Version difference data:
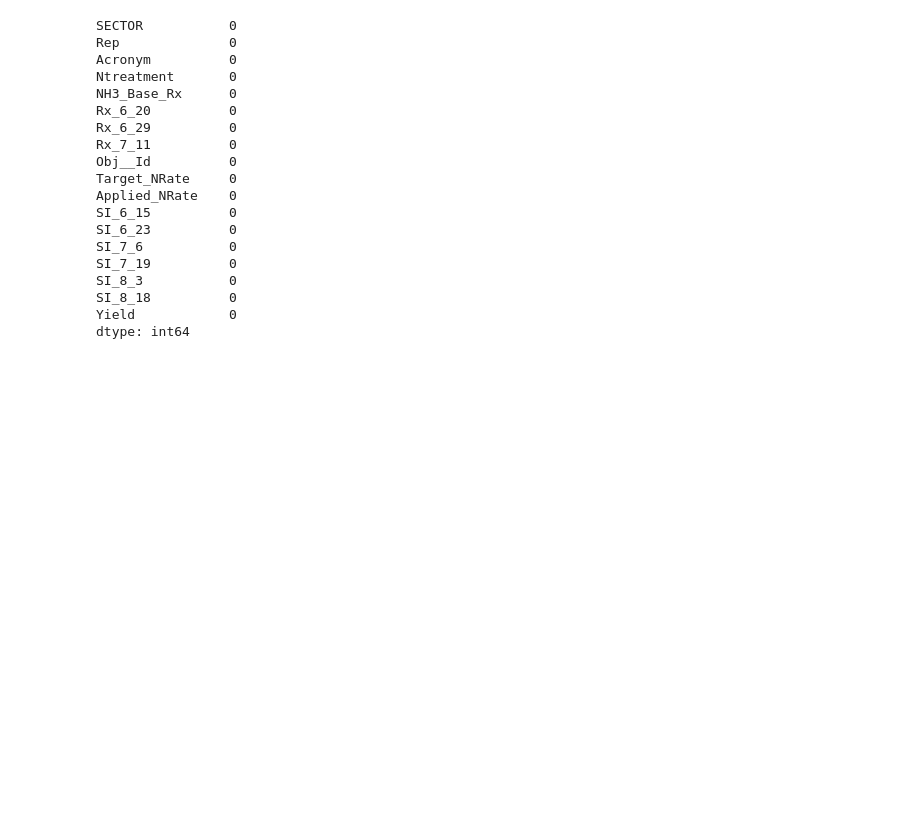
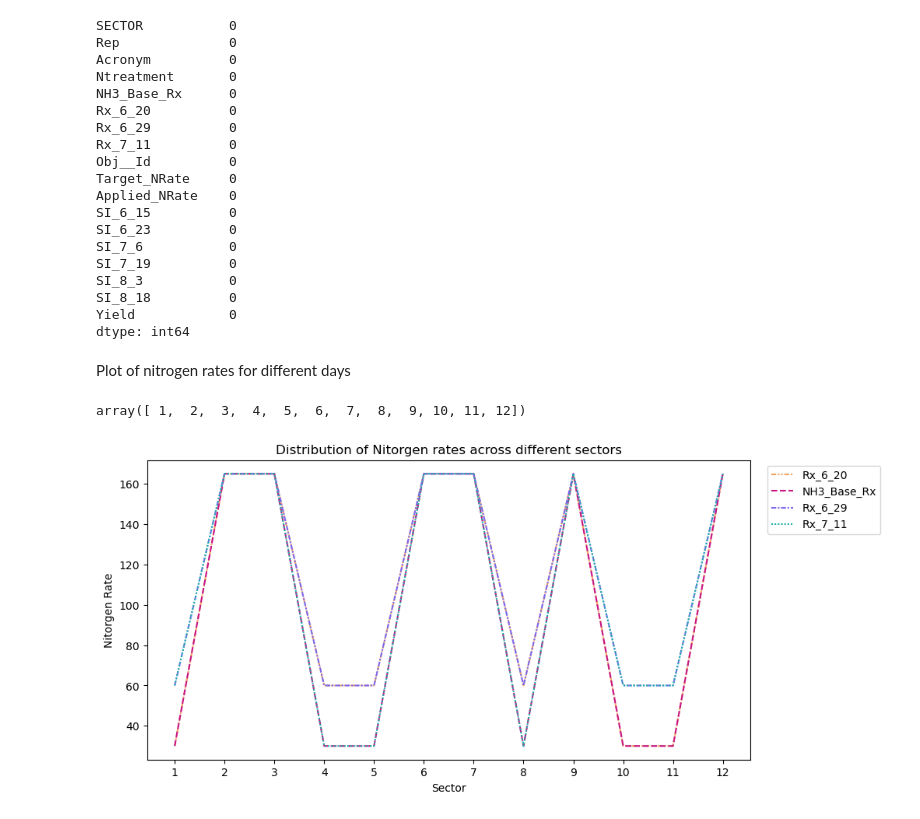
Before and after one commit to Gayara-Fernando/Summer_misc, a Jupyter notebook: Plots.ipynb, the cells around one changed output. Drawn from its saved outputs; the diff is of its cells as text; code cells hidden in the pictures; blank space fills up the shorter version.

Commit message:
Codes done for the existing plots, bar plots replaced with line plots

```diff
--- a/Plots.ipynb
+++ b/Plots.ipynb
@@ -81,3 +81,30 @@ dtype: int64
 # %%
 # Okay, no missing values
 # First reproduce the already existing plots - use line plots to replace these?
+# %% [markdown]
+Plot of nitrogen rates for different days
+# %%
+sectors = np.arange(1, 13)
+# %%
+sectors
+# %% [output]
+array([ 1,  2,  3,  4,  5,  6,  7,  8,  9, 10, 11, 12])
+# %%
+# A line plot for all dates
+plt.figure(figsize = (10, 5))
+plt.plot(sectors, CK_data['Rx_6_20'], linestyle = (0, (3, 1, 1, 1, 1, 1)), color = 'sandybrown', label = 'Rx_6_20')
+plt.plot(sectors, CK_data['NH3_Base_Rx'], linestyle = 'dashed', color = 'mediumvioletred', label = 'NH3_Base_Rx')
+plt.plot(sectors, CK_data['Rx_6_29'], linestyle = (0, (3, 1, 1, 1)), color = 'mediumslateblue', label = 'Rx_6_29')
+plt.plot(sectors, CK_data['Rx_7_11'], linestyle =(0, (1, 1)), color = 'lightseagreen', label = 'Rx_7_11')
+plt.legend(bbox_to_anchor=(1.225, 1), loc = 1)
+plt.xlabel("Sector")
+plt.ylabel("Nitorgen Rate")
+plt.title("Distribution of Nitorgen rates across different sectors")
+plt.xticks(sectors)
+
+
+plt.savefig("figures/Ditribution_of_nitrogen_all.png", bbox_inches='tight')
+
+plt.show()
+# %% [output]
+[figure, added]
```
Also changed, not shown: parts of 5 cells of this notebook.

#### YOUR INSTRUCTIONS
Repeat the records above exactly. No pictures go into the repeat.

#### RESPONSE BOX
Before and after one commit to Gayara-Fernando/Summer_misc, a Jupyter notebook: Plots.ipynb, the cells around one changed output. Drawn from its saved outputs; the diff is of its cells as text; code cells hidden in the pictures; blank space fills up the shorter version.

Commit message:
Codes done for the existing plots, bar plots replaced with line plots

```diff
--- a/Plots.ipynb
+++ b/Plots.ipynb
@@ -81,3 +81,30 @@ dtype: int64
 # %%
 # Okay, no missing values
 # First reproduce the already existing plots - use line plots to replace these?
+# %% [markdown]
+Plot of nitrogen rates for different days
+# %%
+sectors = np.arange(1, 13)
+# %%
+sectors
+# %% [output]
+array([ 1,  2,  3,  4,  5,  6,  7,  8,  9, 10, 11, 12])
+# %%
+# A line plot for all dates
+plt.figure(figsize = (10, 5))
+plt.plot(sectors, CK_data['Rx_6_20'], linestyle = (0, (3, 1, 1, 1, 1, 1)), color = 'sandybrown', label = 'Rx_6_20')
+plt.plot(sectors, CK_data['NH3_Base_Rx'], linestyle = 'dashed', color = 'mediumvioletred', label = 'NH3_Base_Rx')
+plt.plot(sectors, CK_data['Rx_6_29'], linestyle = (0, (3, 1, 1, 1)), color = 'mediumslateblue', label = 'Rx_6_29')
+plt.plot(sectors, CK_data['Rx_7_11'], linestyle =(0, (1, 1)), color = 'lightseagreen', label = 'Rx_7_11')
+plt.legend(bbox_to_anchor=(1.225, 1), loc = 1)
+plt.xlabel("Sector")
+plt.ylabel("Nitorgen Rate")
+plt.title("Distribution of Nitorgen rates across different sectors")
+plt.xticks(sectors)
+
+
+plt.savefig("figures/Ditribution_of_nitrogen_all.png", bbox_inches='tight')
+
+plt.show()
+# %% [output]
+[figure, added]
```
Also changed, not shown: parts of 5 cells of this notebook.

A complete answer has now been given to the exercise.